It is common wisdom that we are all greatly affected by the things of our childhood. Our families, parents and siblings, our friends, our environment, where we lived, what we saw and felt and did, all played a role.
And what we read.
As a young boy, the first books I read were biographies, frequently of sports heroes, such as Sandy Koufax, Jackie Robinson, Duke Snider, and Roger Maris. These books were simple extensions of what I enjoyed everyday, in “real life”; for a time, baseball was everything.
Later, I found out there were books you could read on your own that told stories. After “Treasure Island” and “Kidnapped” and “Ivanhoe,” I discovered that there were modern books that could be read for pure enjoyment and a mania for the Hardy Boys began. It became such a jones that my father took me once a month by bus to the “big city” (Elizabeth, NJ) to visit a used bookstore, where hardcover copies could be bought for anywhere from a nickel to a quarter, depending on condition. This was before the famed pictorial Hardy Boys covers, so they were all a shabby grey/tan and brown, without dust jackets.
Reading something more contemporary was just the ticket. Though hardly resembling anyone I knew in real life, it was easier to imagine myself as the plucky Joe or handsome Frank of the Hardy clan than the beleaguered David Balfour of 19th century British fiction, even if the Brothers Hardy never seemed to have to ride the bus or walk to school or frequent used bookshops to make those nickels go further.
Yes, it was slim pickins’ in teen fiction back in the days before the dinosaurs. Still, we didn’t know what we were missing because, frankly, it hadn’t arrived yet.
Time came when this love for adventure novels, as well as a rapacious appetite for comics and Mad Magazine, morphed into something else altogether. For me, that something was literature. And, fortuitously enough, I can actually place the moment. Let me explain.
To this day, I have less than a handful of pictures of myself before the age of 20. One of the pictures I do have, however, is of me in the high school cafeteria, reading a copy of “Lost Horizon.” That particular moment is indicative of a bigger moment of discovery.
“Lost Horizon” had swept me away. It was exotic, strange, mysterious, and something else; it was a quest, a quest for meaning. When I look back on this little masterpiece, I find many of the elements of things that would become very important in my life; an interest in Eastern culture, in a life of the mind, in things mystic and lyrical and “other.” What probably could have been simply labeled a bit of escapist fiction for a teen not much comfortable in his own skin – and, really, it is the rare teen who is – became an introduction to the world of literature not simply as entertainment but as avocation.
When we look to the great books, we are, in fact, often looking for ourselves. We measure who we are or who we want to be or who we have become against those characters we find living and breathing within those pages.

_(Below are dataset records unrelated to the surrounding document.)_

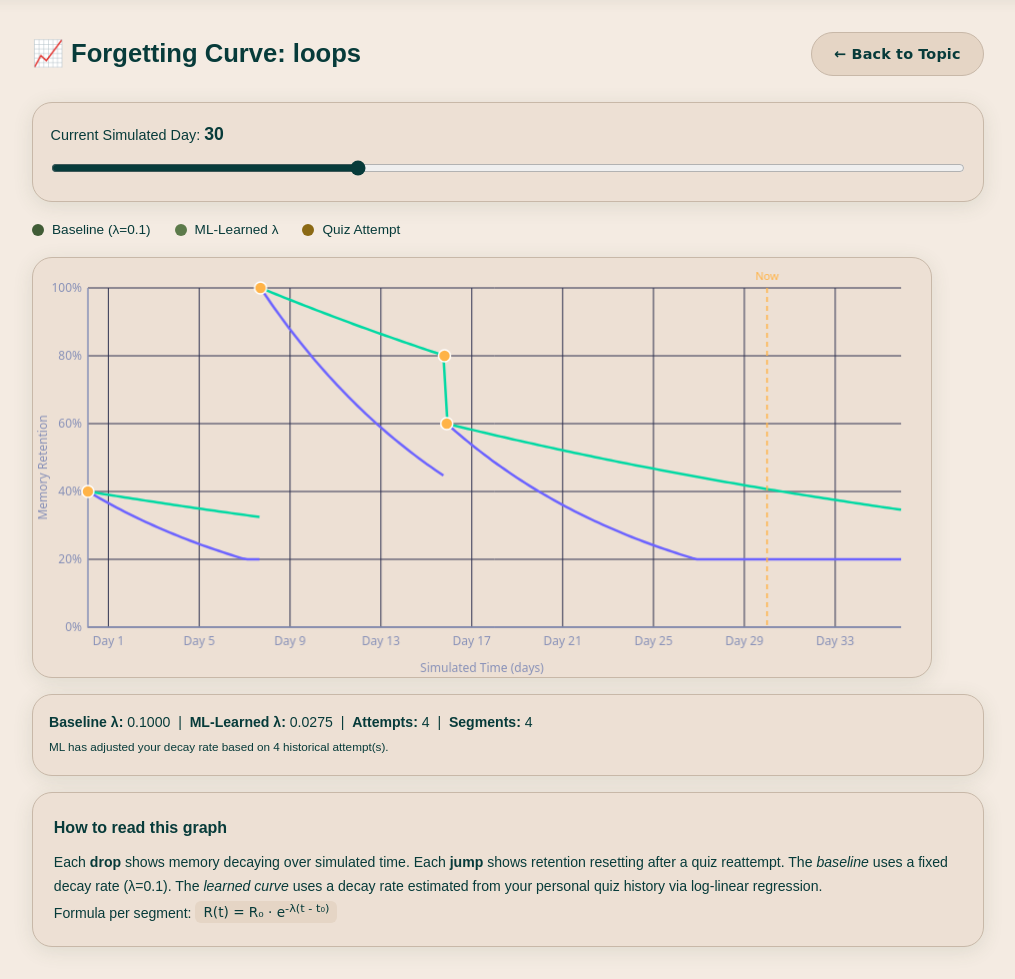
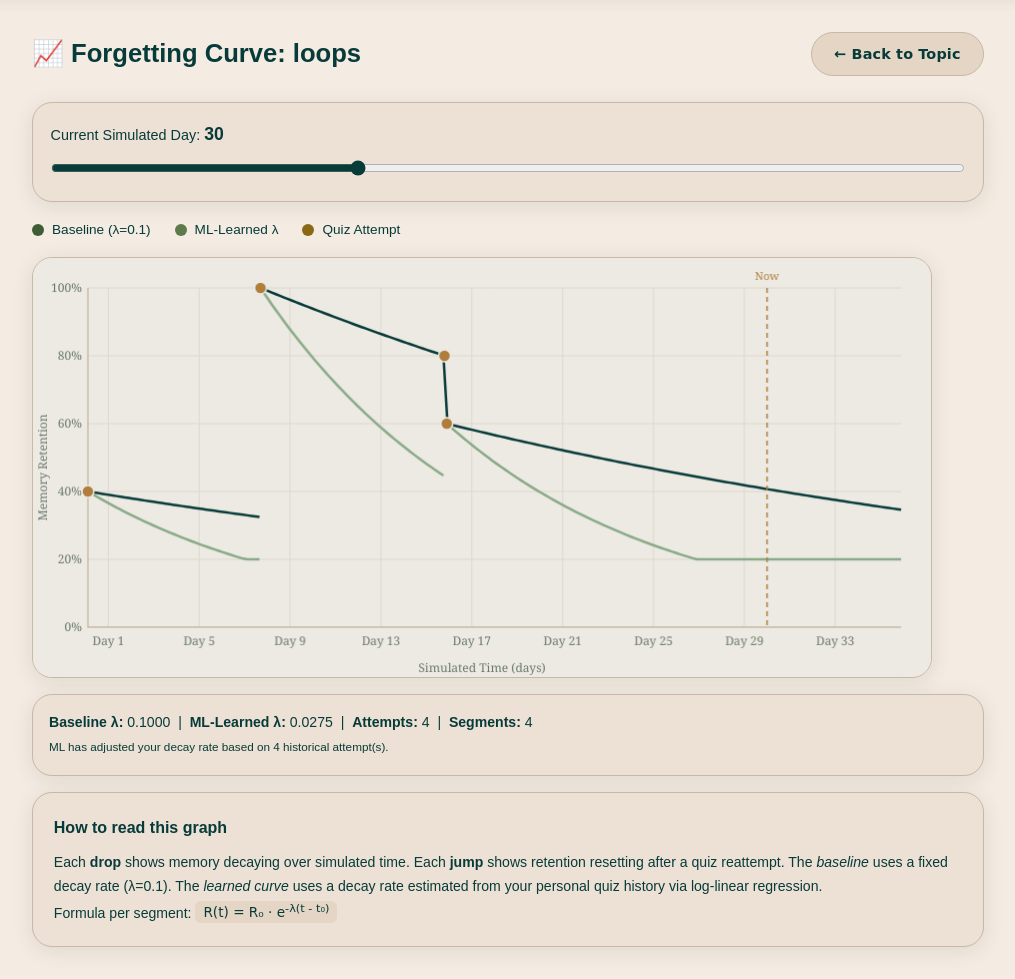
Before and after one commit to KrishnapriyaKM05/tinkherhacktrauma, a Flask app: a page that uses templates/base.html in a window 1280 px wide. Shown: the part 68-1047 px from the top of the page, without its empty margins (132-1147 px from the left). Run offline with Flask 3, Linux system fonts and the light colour scheme; a user stored in the database is signed in; data comes from the database, SQL or seed files in the repository; both versions use the stored data as it was after the commit.

Commit message:
Updated auth templates and curve logic

```diff
--- a/static/js/curve.js
+++ b/static/js/curve.js
@@ -1,29 +1,3 @@
-/**
- * static/js/curve.js
- * ===================
- * Forgetting curve visualization using HTML5 Canvas (no libraries).
- *
- * WHAT IT DRAWS:
- * --------------
- * 1. Baseline decay curve     — purple line — fixed λ=0.1
- * 2. ML-learned decay curve   — teal line   — ML-adjusted λ
- * 3. Attempt scatter points   — orange dots — actual quiz scores
- * 4. Vertical "current time"  — dashed line — from slider
- * 5. Retention % at cursor    — tooltip overlay
- *
- * PIECEWISE STRUCTURE:
- * --------------------
- * The server returns pre-computed (t, retention) points for the full
- * piecewise curve. Each segment is a separate exponential decay with a
- * visible jump at each reattempt time. The frontend just plots the points.
- *
- * TECH:
- * -----
- * - Pure Canvas 2D API
- * - No chart libraries (Recharts, Chart.js, D3, etc.)
- * - Updates dynamically on slider input
- */
-
 let currentTopic = "";
 let curveData = null;  // Cached API response
 
@@ -96,9 +70,13 @@ function drawCurve(canvas, data, currentTime) {
     // Clear
     ctx.clearRect(0, 0, W, H);
 
+    // Background fill
+    ctx.fillStyle = "#edeae3";
+    ctx.fillRect(0, 0, W, H);
+
     if (!data.has_data) {
-        ctx.fillStyle = "#8891b8";
-        ctx.font = "16px system-ui";
+        ctx.fillStyle = "#6b7c6b";
+        ctx.font = "16px Georgia, serif";
         ctx.textAlign = "center";
         ctx.fillText("No quiz attempts yet. Take a quiz to see your forgetting curve.", W / 2, H / 2);
         return;
@@ -115,7 +93,7 @@ function drawCurve(canvas, data, currentTime) {
     const ty = r => padding.top + (1 - r) * plotH;
 
     // --- Draw grid ---
-    ctx.strokeStyle = "#2e3150";
+    ctx.strokeStyle = "#dfd9ce";
     ctx.lineWidth = 1;
     for (let r = 0; r <= 1.0; r += 0.2) {
         const y = ty(r);
@@ -134,7 +112,7 @@ function drawCurve(canvas, data, currentTime) {
     }
 
     // --- Axes ---
-    ctx.strokeStyle = "#8891b8";
+    ctx.strokeStyle = "#c8bfb0";
     ctx.lineWidth = 1.5;
     ctx.beginPath();
     ctx.moveTo(padding.left, padding.top);
@@ -143,8 +121,8 @@ function drawCurve(canvas, data, currentTime) {
     ctx.stroke();
 
     // --- Y-axis labels ---
-    ctx.fillStyle = "#8891b8";
-    ctx.font = "12px system-ui";
+    ctx.fillStyle = "#6b7c6b";
+    ctx.font = "12px Georgia, serif";
     ctx.textAlign = "right";
     for (let r = 0; r <= 1.0; r += 0.2) {
         ctx.fillText((r * 100).toFixed(0) + "%", padding.left - 6, ty(r) + 4);
@@ -157,8 +135,8 @@ function drawCurve(canvas, data, currentTime) {
     }
 
     // --- Axis titles ---
-    ctx.fillStyle = "#8891b8";
-    ctx.font = "12px system-ui";
+    ctx.fillStyle = "#6b7c6b";
+    ctx.font = "12px Georgia, serif";
     ctx.textAlign = "center";
     ctx.fillText("Simulated Time (days)", W / 2, H - 5);
     ctx.save();
@@ -167,17 +145,17 @@ function drawCurve(canvas, data, currentTime) {
     ctx.fillText("Memory Retention", 0, 0);
     ctx.restore();
 
-    // --- Draw baseline curve (purple) ---
-    drawLine(ctx, data.baseline_curve, tMin, tMax, plotW, plotH, padding, "#6c63ff", 2.5);
+    // --- Draw baseline curve (muted sage green) ---
+    drawLine(ctx, data.baseline_curve, tMin, tMax, plotW, plotH, padding, "#8aab8a", 2.5);
 
-    // --- Draw learned curve (teal) ---
-    drawLine(ctx, data.learned_curve, tMin, tMax, plotW, plotH, padding, "#00d9a3", 2.5);
+    // --- Draw learned curve (primary forest green) ---
+    drawLine(ctx, data.learned_curve, tMin, tMax, plotW, plotH, padding, "#073B3A", 2.5);
 
     // --- Draw current time marker ---
     if (currentTime >= tMin && currentTime <= tMax) {
         const cx = tx(currentTime);
         ctx.setLineDash([5, 4]);
-        ctx.strokeStyle = "#ffb347";
+        ctx.strokeStyle = "#b07d3b";
         ctx.lineWidth = 1.5;
         ctx.beginPath();
         ctx.moveTo(cx, padding.top);
@@ -186,8 +164,8 @@ function drawCurve(canvas, data, currentTime) {
         ctx.setLineDash([]);
 
         // Label
-        ctx.fillStyle = "#ffb347";
-        ctx.font = "11px system-ui";
+        ctx.fillStyle = "#b07d3b";
+        ctx.font = "11px Georgia, serif";
         ctx.textAlign = "center";
         ctx.fillText("Now", cx, padding.top - 8);
     }
@@ -198,9 +176,9 @@ function drawCurve(canvas, data, currentTime) {
         const y = ty(a.score_pct);
         ctx.beginPath();
         ctx.arc(x, y, 6, 0, Math.PI * 2);
-        ctx.fillStyle = "#ffb347";
+        ctx.fillStyle = "#b07d3b";
         ctx.fill();
-        ctx.strokeStyle = "#fff";
+        ctx.strokeStyle = "#edeae3";
         ctx.lineWidth = 1.5;
         ctx.stroke();
     });
@@ -239,7 +217,6 @@ function drawLine(ctx, points, tMin, tMax, plotW, plotH, padding, color, lineWid
             const prevR = points[i - 1].retention;
             const currR = p.retention;
             if (currR - prevR > 0.05) {
-                // End current path and start new one (the "jump")
                 ctx.stroke();
                 ctx.beginPath();
                 ctx.strokeStyle = color;
@@ -293,7 +270,7 @@ function drawTooltip(canvas, e, data) {
     const px = tx(t);
 
     // Vertical line
-    ctx.strokeStyle = "rgba(255,255,255,0.3)";
+    ctx.strokeStyle = "rgba(46, 61, 46, 0.2)";
     ctx.lineWidth = 1;
     ctx.setLineDash([3, 3]);
     ctx.beginPath();
@@ -310,23 +287,23 @@ function drawTooltip(canvas, e, data) {
         const text2 = `Learned: ${(pt.retention * 100).toFixed(1)}%`;
         const text3 = basePt ? `Baseline: ${(basePt.retention * 100).toFixed(1)}%` : "";
 
-        ctx.fillStyle = "rgba(26, 29, 46, 0.95)";
-        ctx.strokeStyle = "#6c63ff";
+        ctx.fillStyle = "rgba(237, 234, 227, 0.97)";
+        ctx.strokeStyle = "#3b6b3b";
         ctx.lineWidth = 1;
         ctx.beginPath();
         ctx.roundRect(boxX, boxY, 160, text3 ? 60 : 45, 6);
         ctx.fill();
         ctx.stroke();
 
-        ctx.fillStyle = "#e8eaf6";
-        ctx.font = "bold 12px system-ui";
+        ctx.fillStyle = "#2e3d2e";
+        ctx.font = "bold 12px Georgia, serif";
         ctx.textAlign = "left";
         ctx.fillText(text1, boxX + 10, boxY + 17);
-        ctx.font = "12px system-ui";
-        ctx.fillStyle = "#00d9a3";
+        ctx.font = "12px Georgia, serif";
+        ctx.fillStyle = "#3b6b3b";
         ctx.fillText(text2, boxX + 10, boxY + 33);
         if (text3) {
-            ctx.fillStyle = "#6c63ff";
+            ctx.fillStyle = "#8aab8a";
             ctx.fillText(text3, boxX + 10, boxY + 49);
         }
     }
--- a/templates/login.html
+++ b/templates/login.html
@@ -2,7 +2,7 @@
 {% block title %}Login — AFFOGOTO{% endblock %}
 {% block content %}
 <div class="auth-card">
-    <h1>🧠 Cognitive Memory Analytics</h1>
+    <h1>Welcome back!</h1>
     <p class="subtitle">Track how your memory decays and recovers over time</p>
     <h2>Login</h2>
     <form method="POST">
--- a/templates/profile.html
+++ b/templates/profile.html
@@ -4,9 +4,7 @@
 
 {% block content %}
 <style>
-  /* ── Profile-specific styles ── */
-  /*@import url('https://fonts.googleapis.com/css2?family=JetBrains+Mono:wght@400;700&family=Syne:wght@400;600;800&display=swap');
-*/
+
   .profile-hero {
     display: grid;
     grid-template-columns: 1fr 1fr 1fr 1fr;
--- a/templates/register.html
+++ b/templates/register.html
@@ -3,7 +3,7 @@
 {% block content %}
 
 <div class="auth-card">
-    <h1>🧠 Cognitive Memory Analytics</h1>
+    <h1>Welcome!</h1>
     <h2>Create Account</h2>
     <form method="POST">
         <div class="form-group">
--- a/templates/start.html
+++ b/templates/start.html
@@ -13,7 +13,7 @@
     }
 
     :root {
-      --bg: #edeae3;
+      --bg: #F4EBE2;
       --green: #073B3A;
       --green-dark: #073B3A;
       --divider: #b0a99a;
@@ -112,7 +112,9 @@
 <body>
   <div class="card">
     <h1 class="brand">affogato</h1>
-    <div class="divider"></div>
+    <div class="divider">
+      <h5 style="text-align: center;">Predict. Prevent. Remember.</h5>
+    </div>
     <button class="btn" onclick="window.location.href='/login'">get started</button>
   </div>
 
```
Also changed, not shown: memory.db.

When I was ten years old, did I have Joe’s moxie or Frank’s savoir faire or David Balfour’s courage? In my early teens, could I share Hugh Conway’s desire for something beyond the veil? Later, would I know Nick Carraway’s shame, Leo Bloom’s compassion, or Henry Haller’s despair?
Might I even transcend time itself, like a certain sensitive anonymous narrator, in one of the greatest novels ever written?
The answer to all these questions is yes, I did all these things and more.
My avocation became a vocation; I became a librarian and have been now for over 30 years. I literally found myself in books and have been lucky enough to be able to share that richness with others each and every day.
And it all started, more or less, right here: